Protecting your patients personal health information (PHI) has always been a concern, but more and more since HIPAA was enacted in the 1990’s. At that time it may have been enough to monitor access to the filing area, keep the copier clear of patient records, and lock the drawers and cabinets at the end of the day. However, with mobile technology and the electronic transmission and access of patient health information, the enforcement of HIPAA standards has become increasingly complex.
Prior to the adoption of HIPAA and the Privacy Rule, personal health information could be distributed without patient notice or authorization. Moreover, private records could be released for reasons that had nothing to do with a patient’s medical treatment or reimbursement. Potentially, a patient’s medical bills could be passed on to a lender who could deny the patient’s application for a home mortgage or a credit card. An employer could even use personal health information in personnel decisions.
The Privacy Rule establishes a Federal baseline of safeguards to protect the confidentiality of personal medical information. State laws which provide stronger privacy protections will continue to apply over and above the new Federal privacy standards. HIPAA brought about Federal standards for the privacy of individually identifiable health information.
While the new laws were necessary, the actual implementation has long been a challenge. When training and policy are not effectively implemented, HIPAA rules can even become the butt of jokes around the clinic. Access to patient information can even become a challenge for the patients themselves. A Seinfeld episode on October 17, 1996, just after HIPAA being enacted that August, poked fun at patient access to medical records information.
While paper charts are still a big part of many clinics, more and more data is being stored and transmitted electronically. The use of mobile electronics including laptops, phones, tablets and other devices, represent a significant savings and efficiency as well as risk to personal health information and privacy standards. Other portable data storage devices like jump drives also pose a liability if lost or stolen. And it does happen; security breaches occur far too often and if your clinic does not implement PHI policy, procedure and training effectively you may end up like some of the clinics listed here:

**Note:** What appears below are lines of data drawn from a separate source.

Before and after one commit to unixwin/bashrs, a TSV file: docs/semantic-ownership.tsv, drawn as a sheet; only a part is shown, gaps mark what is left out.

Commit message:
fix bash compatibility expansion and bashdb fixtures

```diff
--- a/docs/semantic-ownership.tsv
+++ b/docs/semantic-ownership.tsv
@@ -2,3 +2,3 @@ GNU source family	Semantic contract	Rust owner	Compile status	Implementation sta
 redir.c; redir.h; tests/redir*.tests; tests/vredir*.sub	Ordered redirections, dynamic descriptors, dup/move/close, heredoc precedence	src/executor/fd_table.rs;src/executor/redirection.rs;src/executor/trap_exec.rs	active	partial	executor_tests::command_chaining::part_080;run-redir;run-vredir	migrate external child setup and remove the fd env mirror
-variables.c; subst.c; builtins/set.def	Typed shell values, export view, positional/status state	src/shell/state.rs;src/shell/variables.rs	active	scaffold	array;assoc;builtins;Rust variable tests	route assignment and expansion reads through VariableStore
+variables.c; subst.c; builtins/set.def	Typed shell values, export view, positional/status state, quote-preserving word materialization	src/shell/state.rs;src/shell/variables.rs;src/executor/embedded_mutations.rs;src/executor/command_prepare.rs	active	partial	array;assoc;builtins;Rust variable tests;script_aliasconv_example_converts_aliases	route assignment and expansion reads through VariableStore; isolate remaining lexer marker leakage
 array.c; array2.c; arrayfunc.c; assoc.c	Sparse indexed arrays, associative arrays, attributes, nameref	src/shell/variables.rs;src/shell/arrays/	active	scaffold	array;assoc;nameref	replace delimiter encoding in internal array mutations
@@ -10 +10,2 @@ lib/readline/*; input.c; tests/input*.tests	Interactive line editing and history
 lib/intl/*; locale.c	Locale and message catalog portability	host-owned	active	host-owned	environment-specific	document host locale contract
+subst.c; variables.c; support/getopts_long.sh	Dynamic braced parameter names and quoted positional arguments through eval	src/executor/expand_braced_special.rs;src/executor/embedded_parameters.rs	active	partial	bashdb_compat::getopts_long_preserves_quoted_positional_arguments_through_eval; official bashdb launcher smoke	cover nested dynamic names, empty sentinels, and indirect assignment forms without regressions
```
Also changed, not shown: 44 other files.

- Clinic Fined for Stolen Unencrypted Thumb Drive
- Mental Health Center Corrects Process for Providing Notice of Privacy Practices
- Outpatient Surgical Facility Corrects Privacy Procedure in Research Recruitment

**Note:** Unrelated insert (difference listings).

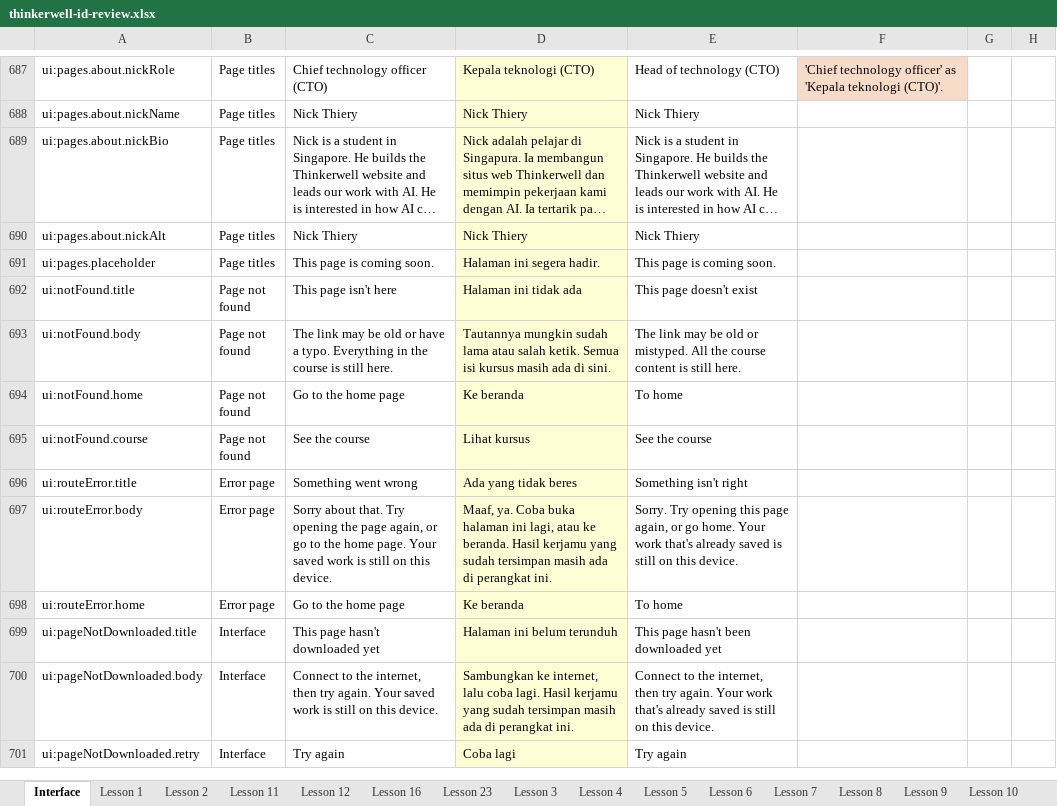
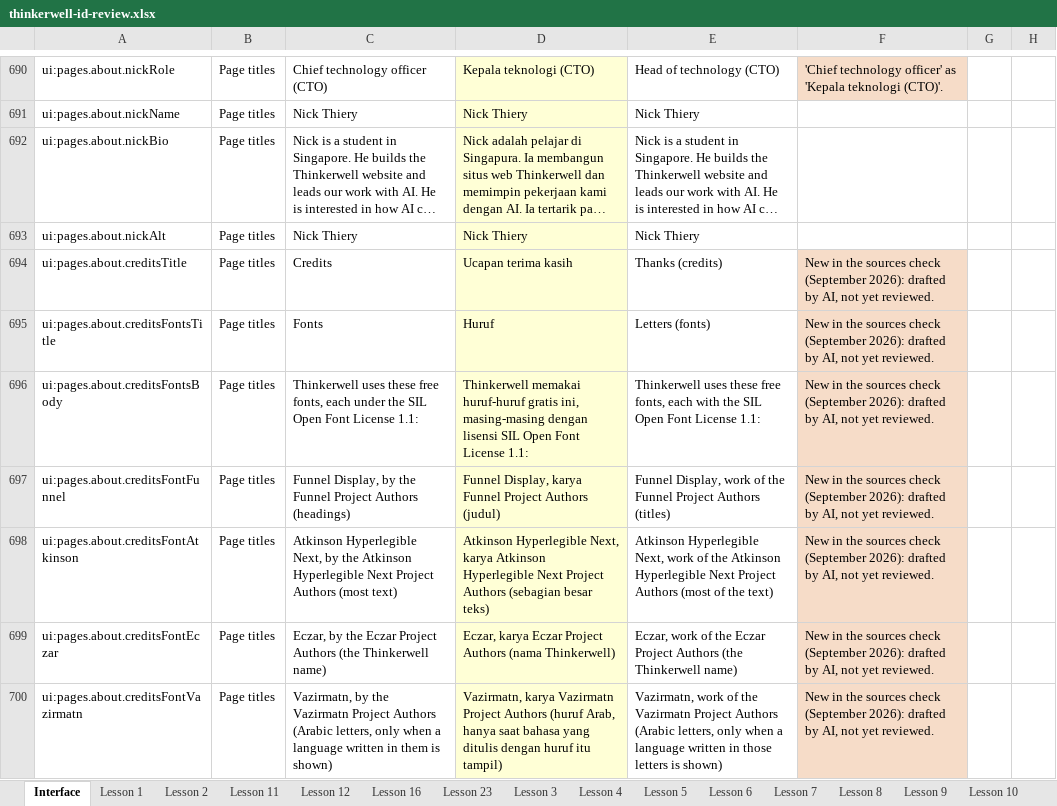
Before and after one commit to Nick-Thiery/thinkerwell, an Excel workbook: docs/translation/id/review/thinkerwell-id-review.xlsx, sheet Interface, drawn as a sheet; only a part is shown, gaps mark what is left out; the shorter side is filled out with more unchanged rows; long unchanged cells end in …; values as stored, in another font and other column widths than the file's, no borders; the diff covers the shown part only; the diff names each change by its address in the sheet, - before the commit and + after, or states it on an @@ line.

```diff
--- a/docs/translation/id/review/thinkerwell-id-review.xlsx (sheet Interface)
+++ b/docs/translation/id/review/thinkerwell-id-review.xlsx (sheet Interface)
+row 694: ui:pages.about.creditsTitle | Page titles | Credits | Ucapan terima kasih | Thanks (credits) | New in the sources check (September 2026): drafted by AI, not yet reviewed.
+row 695: ui:pages.about.creditsFontsTitle | Page titles | Fonts | Huruf | Letters (fonts) | New in the sources check (September 2026): drafted by AI, not yet reviewed.
+row 696: ui:pages.about.creditsFontsBody | Page titles | Thinkerwell uses these free fonts, each under the SIL Open Font License 1.1: | Thinkerwell memakai huruf-huruf gratis ini, masing-masing dengan lisensi SIL Open Font License 1.1: | Thinkerwell uses these free fonts, each with the SIL Open Font License 1.1: | New in the sources check (September 2026): drafted by AI, not yet reviewed.
+row 697: ui:pages.about.creditsFontFunnel | Page titles | Funnel Display, by the Funnel Project Authors (headings) | Funnel Display, karya Funnel Project Authors (judul) | Funnel Display, work of the Funnel Project Authors (titles) | New in the sources check (September 2026): drafted by AI, not yet reviewed.
+row 698: ui:pages.about.creditsFontAtkinson | Page titles | Atkinson Hyperlegible Next, by the Atkinson Hyperlegible Next Project Authors (most text) | Atkinson Hyperlegible Next, karya Atkinson Hyperlegible Next Project Authors (sebagian besar teks) | Atkinson Hyperlegible Next, work of the Atkinson Hyperlegible Next Project Authors (most of the text) | New in the sources check (September 2026): drafted by AI, not yet reviewed.
+row 699: ui:pages.about.creditsFontEczar | Page titles | Eczar, by the Eczar Project Authors (the Thinkerwell name) | Eczar, karya Eczar Project Authors (nama Thinkerwell) | Eczar, work of the Eczar Project Authors (the Thinkerwell name) | New in the sources check (September 2026): drafted by AI, not yet reviewed.
+row 700: ui:pages.about.creditsFontVazirmatn | Page titles | Vazirmatn, by the Vazirmatn Project Authors (Arabic letters, only when a language written in them is shown) | Vazirmatn, karya Vazirmatn Project Authors (huruf Arab, hanya saat bahasa yang ditulis dengan huruf itu tampil) | Vazirmatn, work of the Vazirmatn Project Authors (Arabic letters, only when a language written in those letters is shown) | New in the sources check (September 2026): drafted by AI, not yet reviewed.
```
Also changed, not shown: 10 added rows elsewhere in this sheet, sheet Lesson 20, sheet Lesson 12, sheet Lesson 24, sheet Lesson 8, hidden cells, 13 other files.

- Clinic Sanctions Supervisor for Accessing Employee Medical Record
- Entity Rescinds Improper Billing for Medical Record Copies
- Private Practice Implements Safeguards
- Private Practice Revises Process to Provide Access to Records
- Private Practice Revises Access Policy
- Private Practice Ceases Conditioning of Compliance with the Privacy Rule
- Private Practice Revises Access Procedure
As a rule, mobile devices should not be used to store or transport PHI. Robust policies on passwords, device security and encryption are needed. The use of user authentication, file compression, and/or automatic data encryption to access the data contained on the device should be required. Users of the devices should not be allowed to tamper and disable the security measures. In addition, polices that require the user to report loss or theft immediately should be in place.
Encryption of data and password protection is a step in the right direction, but the risks of releasing data unauthorized are too great. One effective solution is cloud based storage. This requires the user to login to access data through a secure internet portal. The actual data is stored and transmitted securely off-site. No actual files are stored on the laptop, phone, etc.
There are many cloud computing service providers out there. With more and more interfacing taking place in the cloud having a technology partner that can help solve problems is critical for success. Companies that offer the on-demand service and support, customization, and technology integration solutions mid-size independent clinics need are many, but finding a good match is important. Identifying business to business services that work with your organization effectively takes careful vetting.
Some of the features to look for in the clinic environment include:
Redundant backup. A full data center and real-time redundant backup at both the server and storage levels ensures your office is fully guarded from catastrophic loss of data.
Security. ProCirrus has put in place a very high level of security that functions at multiple levels. Of course, it is fully HIPAA compliant. ProCiruss describes themselves as the “junk yard dog” of security.
Customization. Having the ability to build a fully customized service and desktop to fit the individual needs of your company while providing integration between departments and clinic workflows.
When Outsource Receivables Inc. began looking for partners that offer such a service for medical billing we found ProCirrus. ProCirrus is an end-to-end solution that leverages the power of the cloud with a unified desktop and local network enterprise. Secure and HIPAA compliant; we’ve found that this application is an integrated partner for our business. The platform integrates with standard Microsoft applications like MS Office and creates a cloud based desktop that is accessible from any location creating greater employee flexibility.
Getting effective tools and policies in place for your employees to be successful is the first step. None of these precautions are effective without employee buy-in and having staff take PHI policy seriously starts with training and understanding. Organizing a HIPAA office walk through can be a great first step in getting the conversation started. Having an office Lunch & Learn is another great method of gaining buy-in and having an honest assessment of your office. Review policy, check your systems, and get buy-in before your patients PHI policy becomes the butt of jokes around the water cooler, or worse yet, big fines and big news.